American fears regarding a widespread Ebola outbreak have calmed since the days of Thomas Duncan, but a new report out of Sierra Leone proves that this is still a clear and present danger to mankind. The report – filed by the Africa Governance Initiative – showed that the virus is spreading nine times faster than it was in September in the badly-afflicted country. The report comes at the same time that the World Health Organization advises that the rate of new cases is leveling off. Of course, this isn’t the first time we’ve heard conflicting stories about Ebola.
Nick Thompson, AGI’s chief executive, gave BBC news a reason for the disparity. “What we’re seeing is a varied picture across the country. There are areas where it’s still going up quite dramatically.” Thompson said that the rural areas of Sierra Leone are being hit much harder than the urban ones.

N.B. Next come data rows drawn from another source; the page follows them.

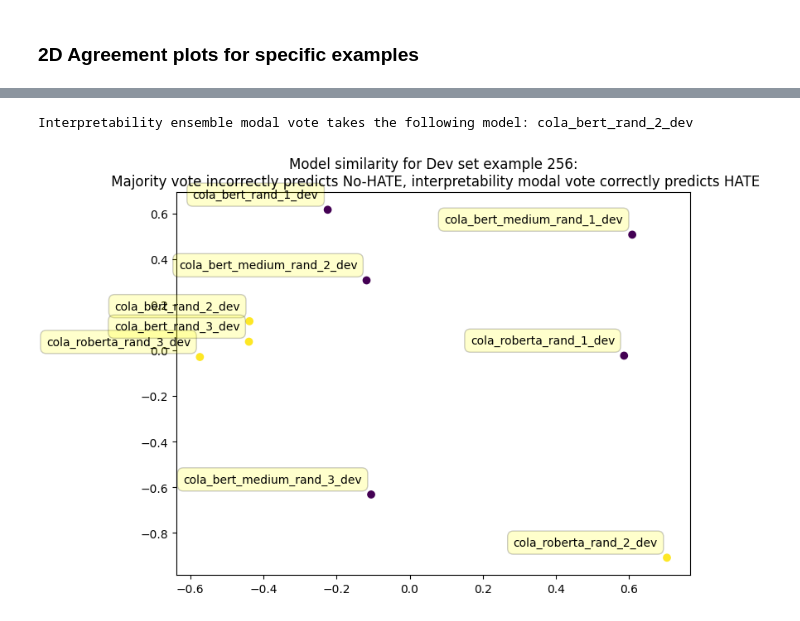
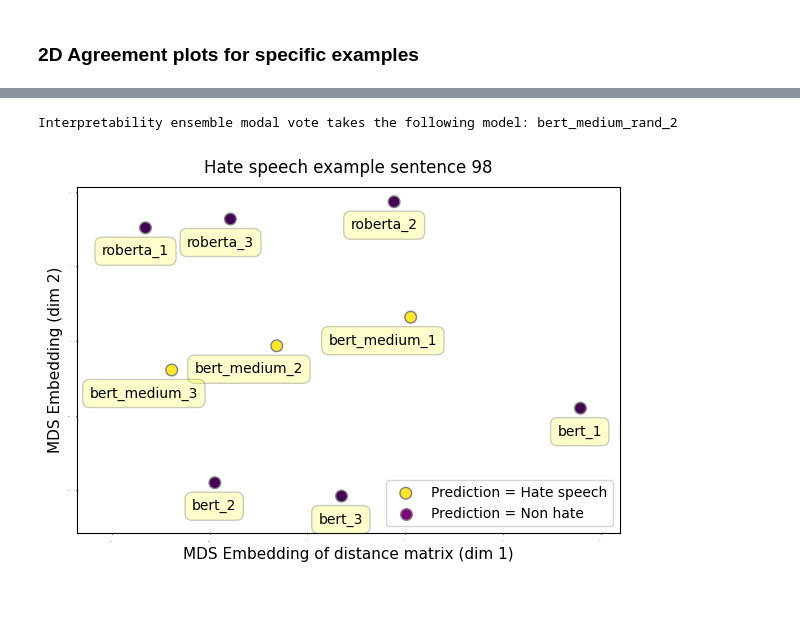
Before and after one commit to dolmas1/MLP_Group_Project, a Jupyter notebook: scripts/Evaluation_notebook.ipynb, the cells around one changed output, grey strips where cells are left out. Cells and saved outputs as stored; diff of their text form; code cells hidden in the pictures.

```diff
--- a/scripts/Evaluation_notebook.ipynb
+++ b/scripts/Evaluation_notebook.ipynb
@@ -190,14 +202,14 @@ constituent_models_for_plot = {
     #'roberta_rand_1': 'Roberta_1',
     #'roberta_rand_2': 'Roberta_2',
     #'roberta_rand_3': 'Roberta_3',
-    'bert_medium_rand_agg': 'B-medium',
-    'bert_rand_agg': 'Bert',
-    'roberta_rand_agg': 'Roberta',
+    'cola_bert_medium_rand_dev_agg': 'B-med', # 'bert_medium_rand_agg' or 'cola_bert_medium_rand_dev_agg'
+    'cola_bert_rand_dev_agg': 'Bert', # 'bert_rand_agg' or 'cola_bert_rand_dev_agg'
+    'cola_roberta_rand_dev_agg': 'Roberta', # 'roberta_rand_agg' or 'cola_roberta_rand_dev_agg'
 }
 
 baseline_models_for_plot = {
-    'majority_baseline': 'Majority Vote',
-    'straight_avg_baseline': 'Straight Avg',
+    'majority_baseline': 'Maj. Vote',
+    'straight_avg_baseline': 'Average',
 }
 
 inter_models_for_plot_modal = {
@@ -205,7 +217,7 @@ inter_models_for_plot_modal = {
     'Shap_agreement_modal_vote': 'SHAP ',
     'Attention_agreement_modal_vote': 'Attn ',
     'Integrated_Grad_agreement_modal_vote': 'IntGr ',
-    'Lime_agreement_Shap_agreement_Attention_agreement_Integrated_Grad_agreement_modal_vote': 'Combined ',
+    'Lime_agreement_Shap_agreement_Attention_agreement_Integrated_Grad_agreement_modal_vote': 'Comb. ',
 }
 
 inter_models_for_plot_wtd_avg = {
@@ -213,12 +225,12 @@ inter_models_for_plot_wtd_avg = {
     'Shap_agreement_wtd_avg': 'SHAP',
     'Attention_agreement_wtd_avg': 'Attn',
     'Integrated_Grad_agreement_wtd_avg': 'IntGr',
-    'Lime_agreement_Shap_agreement_Attention_agreement_Integrated_Grad_agreement_wtd_avg': 'Combined',
+    'Lime_agreement_Shap_agreement_Attention_agreement_Integrated_Grad_agreement_wtd_avg': 'Comb.',
 }
 
 metric_to_plot = 'f1_score'
 
-plot_title = 'Performance Comparison - Hate Speech Dev Set'
+plot_title = 'Performance Comparison - CoLA Dev Set'
 # %%
 x_keys = list(constituent_models_for_plot.keys()) + list(baseline_models_for_plot.keys()) + list(inter_models_for_plot_modal.keys()) + list(inter_models_for_plot_wtd_avg.keys())
 x_labs = list(constituent_models_for_plot.values()) + list(baseline_models_for_plot.values()) + list(inter_models_for_plot_modal.values()) + list(inter_models_for_plot_wtd_avg.values())
@@ -291,44 +301,60 @@ np.where(((all_ensemble_preds['True Label'] == 1) & (all_ensemble_preds['Lime_ag
 # %%
 # Which example shall we look at?
-idx = 256 # 98 is a good one for hate speech dev, 256 good one for COLA dev
+idx = 98 # 98 is a good one for hate speech dev, 256 good one for COLA dev (or 225)
 
 simil_type = 'cosine' # 'cosine' or 'dot'
 # %%
 this_example = df[df['Test_example'] == idx].copy()
 
 lime_scores = this_example['Lime_unified'].values
 shap_scores = this_example['Shap_unified'].values + 1e-8
 attn_scores = this_example['Attention_unified'].values
 intg_scores = this_example['Integrated_Grad_unified'].values
 
 lime_agreement = np.array([[simil(a, b, simil_type) for b in lime_scores] for a in lime_scores])
 shap_agreement = np.array([[simil(a, b, simil_type) for b in shap_scores] for a in shap_scores])
 attn_agreement = np.array([[simil(a, b, simil_type) for b in attn_scores] for a in attn_scores])
 intg_agreement = np.array([[simil(a, b, simil_type) for b in intg_scores] for a in intg_scores])
 
-#dist_matrix = (1 - lime_agreement) + (1 - shap_agreement) + (1 - attn_agreement) + (1 - intg_agreement)
-dist_matrix = (1 - lime_agreement)
+dist_matrix = (1 - lime_agreement) + (1 - shap_agreement) + (1 - attn_agreement) + (1 - intg_agreement)
+#dist_matrix = (1 - lime_agreement)
 
 # convert distance matrix to 2D embedding
 mds = manifold.MDS(n_components=2, dissimilarity="precomputed",
                    random_state=42, normalized_stress = 'auto')
 results = mds.fit(dist_matrix)
 coords = results.embedding_
 
 # plot the result
-fix, axs = plt.subplots(figsize = (8,6))
-axs.scatter(coords[:, 0], coords[:, 1], marker = 'o', c = this_example['Predicted Label'])#, s = (4 - dist_matrix).sum(axis=0))
-#plt.legend()
-plt.title(f'Model similarity for Dev set example {idx}:\n Majority vote incorrectly predicts No-HATE, interpretability modal vote correctly predicts HATE')
+fix, axs = plt.subplots(figsize = (7,4.5))
+axs.scatter(coords[:, 0], coords[:, 1], marker = 'o', c = this_example['Predicted Label'],  edgecolors=('grey'),
+            label = 'Prediction = Hate speech', s = 70)#, s = (4 - dist_matrix).sum(axis=0))
+axs.scatter(-50, -50, marker = 'o', c = 'purple',  edgecolors=('grey'), s = 70,
+            label = 'Prediction = Non hate')#, s = (4 - dist_matrix).sum(axis=0))
+
+axs.set_ylim(bottom=coords[:, 1].min() - 0.5, top = coords[:, 1].max() + 0.2)
+axs.set_xlim(left=coords[:, 0].min() - 0.7, right = coords[:, 0].max() + 0.4)
+axs.set_xlabel('MDS Embedding of distance matrix (dim 1)', fontsize=11)
+axs.set_ylabel('MDS Embedding (dim 2)', fontsize=11)
+axs.tick_params(size=1, rotation=30)
+plt.yticks(fontsize=0)
+plt.xticks(fontsize=0)
+
+
+plt.legend(prop={'size': 10}, loc='lower right')
+plt.title(f'Hate speech example sentence {idx}',
+          pad = 10, size = 12)
+# Majority vote incorrectly predicts No-HATE, interpretability modal vote correctly predicts HATE')
 for label, x, y in zip(this_example['Model_id'], coords[:, 0], coords[:, 1]):
     plt.annotate(
-        label[:-1] + label[-1],
-        xy = (x, y), xytext = (-8, 8),
+        label[:-6] + label[-1],
+        xy = (x, y), xytext = (len(label)/2 +10, -22),
         textcoords = 'offset points', ha = 'right', va = 'bottom',
         bbox = dict(boxstyle = 'round,pad=0.5', fc = 'yellow', alpha = 0.2))
 
 chosen_inter_model = this_example['Model_id'].values[dist_matrix.sum(axis=0).argmin()]
 print(f"Interpretability ensemble modal vote takes the following model: {chosen_inter_model}")
+fix.savefig(f"../results/Justifying_example_{idx}.svg", bbox_inches='tight')
 # %% [output]
-Interpretability ensemble modal vote takes the following model: cola_bert_rand_2_dev
+Interpretability ensemble modal vote takes the following model: bert_medium_rand_2
-[figure, old version]
+[figure, new version]
```
Also changed, not shown: parts of 9 cells of this notebook, 6 other files.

As of the end of October, 4,951 people have died from Ebola in the latest outbreak. Only one American has thus far been among them.
Selfishness From the Selfless

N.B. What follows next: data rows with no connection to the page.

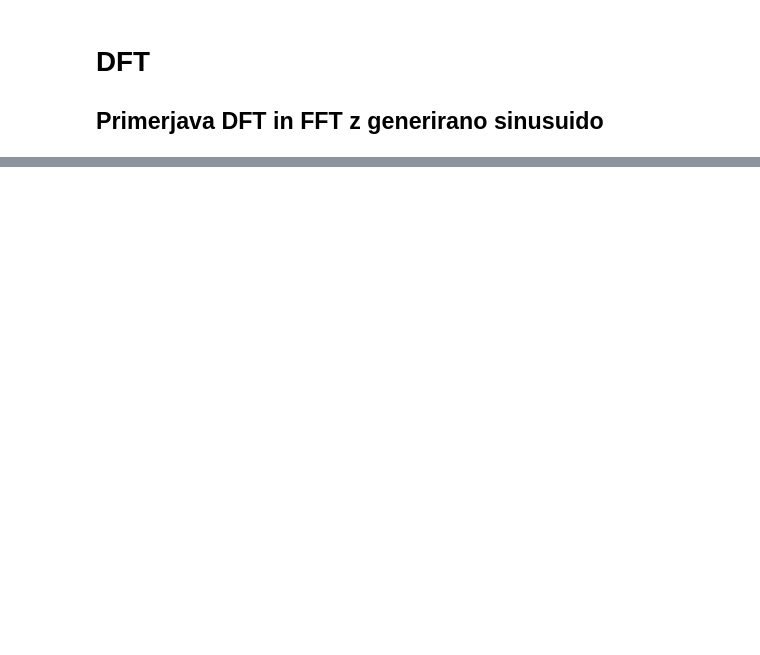
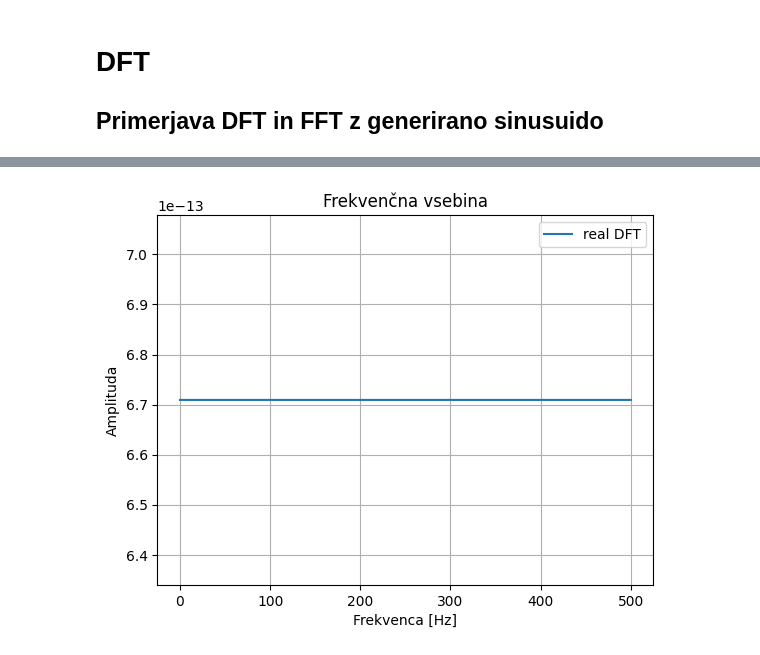
Before and after one commit to IgorPolajzer/ROSiS_Vaja2_DFT, a Jupyter notebook: porocilo.ipynb, the cells around one changed output, grey strips where cells are left out. Saved outputs shown, nothing was run; the diff lists cells and outputs as text; code cells hidden in the pictures; blank space fills up the shorter version.

```diff
--- a/porocilo.ipynb
+++ b/porocilo.ipynb
@@ -25,0 +55,7 @@ plot_dft_and_fft(y_fft, y_dft, T, Fs)
+# %%
+freq = generate_frequency(1.0, 20, 0.0, T, Fs)
+real_freq = generate_frequency(1.0, 200, 0.0, T, Fs)
+y_dft = real_sin_dft(freq, Fs, T, real_freq, MAX_FREQS)
+plot_analasys(y_dft, Fs, T, 'real DFT')
+# %% [output]
+[figure, added]
```
Also changed, not shown: parts of 13 cells of this notebook, 20 other files.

Much of the American focus over the past week has been on nurse Kati Hickox, who made herself a national pariah by refusing the accept a New Jersey quarantine upon returning from West Africa. After getting back to her home in Maine, local officials attempted to have a judge force her to stay indoors for the 21-day incubation period. Though the judge eventually ruled in her favor, Hickox didn’t wait for permission before heading out on at least one bike ride.

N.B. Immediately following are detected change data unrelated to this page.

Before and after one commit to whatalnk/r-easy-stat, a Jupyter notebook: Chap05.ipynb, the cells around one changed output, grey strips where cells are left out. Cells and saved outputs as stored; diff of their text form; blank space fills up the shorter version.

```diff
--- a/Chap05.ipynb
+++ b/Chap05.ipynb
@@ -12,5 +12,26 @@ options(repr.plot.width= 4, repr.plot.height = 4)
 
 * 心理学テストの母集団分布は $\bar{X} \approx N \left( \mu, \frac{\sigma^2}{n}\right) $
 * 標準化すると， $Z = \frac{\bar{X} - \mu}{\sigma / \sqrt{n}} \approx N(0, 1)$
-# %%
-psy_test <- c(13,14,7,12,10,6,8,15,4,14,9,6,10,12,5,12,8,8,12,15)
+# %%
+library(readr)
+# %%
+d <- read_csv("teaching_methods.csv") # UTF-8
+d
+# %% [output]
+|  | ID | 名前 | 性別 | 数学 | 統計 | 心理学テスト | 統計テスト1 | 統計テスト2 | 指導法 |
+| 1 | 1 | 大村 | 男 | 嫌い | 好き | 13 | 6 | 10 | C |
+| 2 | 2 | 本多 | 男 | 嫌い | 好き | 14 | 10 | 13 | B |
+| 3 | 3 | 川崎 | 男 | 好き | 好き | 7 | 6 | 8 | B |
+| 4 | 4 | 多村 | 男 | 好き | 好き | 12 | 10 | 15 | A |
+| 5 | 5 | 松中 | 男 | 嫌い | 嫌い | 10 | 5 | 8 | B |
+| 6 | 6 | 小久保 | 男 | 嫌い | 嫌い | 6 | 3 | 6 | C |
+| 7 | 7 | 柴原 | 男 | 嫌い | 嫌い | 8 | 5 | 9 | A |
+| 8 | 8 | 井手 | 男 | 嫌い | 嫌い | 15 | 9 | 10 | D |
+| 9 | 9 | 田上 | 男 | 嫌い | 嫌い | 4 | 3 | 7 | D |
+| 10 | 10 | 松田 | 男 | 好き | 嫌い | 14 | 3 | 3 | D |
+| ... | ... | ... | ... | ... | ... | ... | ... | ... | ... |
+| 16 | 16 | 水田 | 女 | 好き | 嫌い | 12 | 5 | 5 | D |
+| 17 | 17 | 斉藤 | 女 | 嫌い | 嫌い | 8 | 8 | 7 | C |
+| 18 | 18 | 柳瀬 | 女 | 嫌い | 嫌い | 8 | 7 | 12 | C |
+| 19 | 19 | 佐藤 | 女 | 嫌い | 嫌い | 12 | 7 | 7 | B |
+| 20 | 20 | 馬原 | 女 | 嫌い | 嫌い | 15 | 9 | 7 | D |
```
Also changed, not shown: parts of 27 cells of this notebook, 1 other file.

Explaining her actions on Monday, Hickox insisted that she “had no choice but to fight back” when she realized “these policies are being made by politicians, really not the experts in the field.” However, Hickox continues to rightfully draw America’s scorn, as many are unconvinced that the nation’s leadership – exemplified by Obama and the CDC – is erring on the side of caution.
It Ain’t Over Yet
While things still look bleak in West Africa, Americans are starting to let the worst of the panic fade. That’s a good thing, but it’s important to remember that we’re not out of the woods yet. When Thomas Duncan infected two of his attending nurses, it looked like things could quickly spiral out of control. With that settled, there is hope that we may one day look back at the big American Ebola scare as a minor bit of 2014 trivia.
But we can’t afford to forget that the disease continues to kill thousands across the Atlantic. And with travel to and from West Africa still relatively unrestricted, it could only be a matter of time before we see another Thomas Duncan. This is especially true if American officials let their guard down. And an Ebola outbreak in December or January could prove every bit as dangerous as one in October.
Drug manufacturers are working diligently to produce medicines and vaccines against the current strain, but those efforts may not come to fruition in time to block an epidemic. Even as we slowly allow Ebola to slip off the front page, we need to be wary. Even a single undetected infection could have dire ramifications.